[Version comparison data]
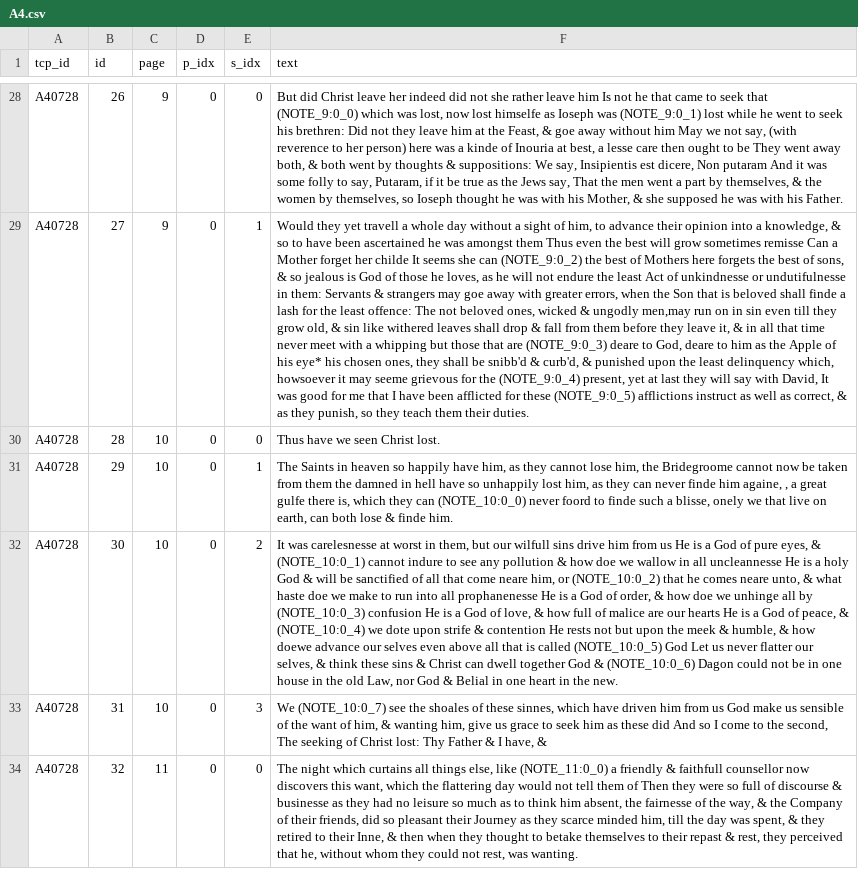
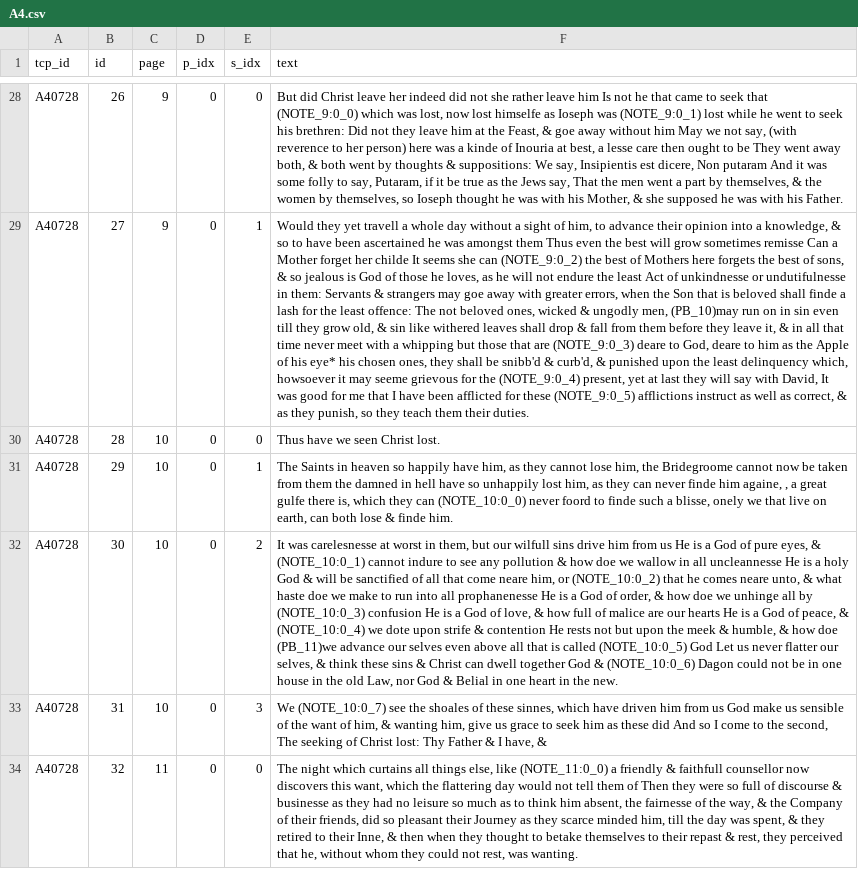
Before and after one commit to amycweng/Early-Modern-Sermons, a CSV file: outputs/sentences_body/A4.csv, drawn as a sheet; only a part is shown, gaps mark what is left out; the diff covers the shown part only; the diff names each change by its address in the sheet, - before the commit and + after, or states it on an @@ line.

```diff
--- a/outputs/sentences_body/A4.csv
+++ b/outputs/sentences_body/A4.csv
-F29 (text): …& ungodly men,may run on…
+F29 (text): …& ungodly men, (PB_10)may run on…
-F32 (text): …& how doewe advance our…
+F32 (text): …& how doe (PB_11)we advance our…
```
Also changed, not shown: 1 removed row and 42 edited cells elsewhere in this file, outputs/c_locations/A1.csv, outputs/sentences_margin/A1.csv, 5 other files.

REQUIRED WORK
Search the data above for the string "text". Report every line where it is found.

TASK RESULT
-F29 (text): …& ungodly men,may run on…
+F29 (text): …& ungodly men, (PB_10)may run on…
-F32 (text): …& how doewe advance our…
+F32 (text): …& how doe (PB_11)we advance our…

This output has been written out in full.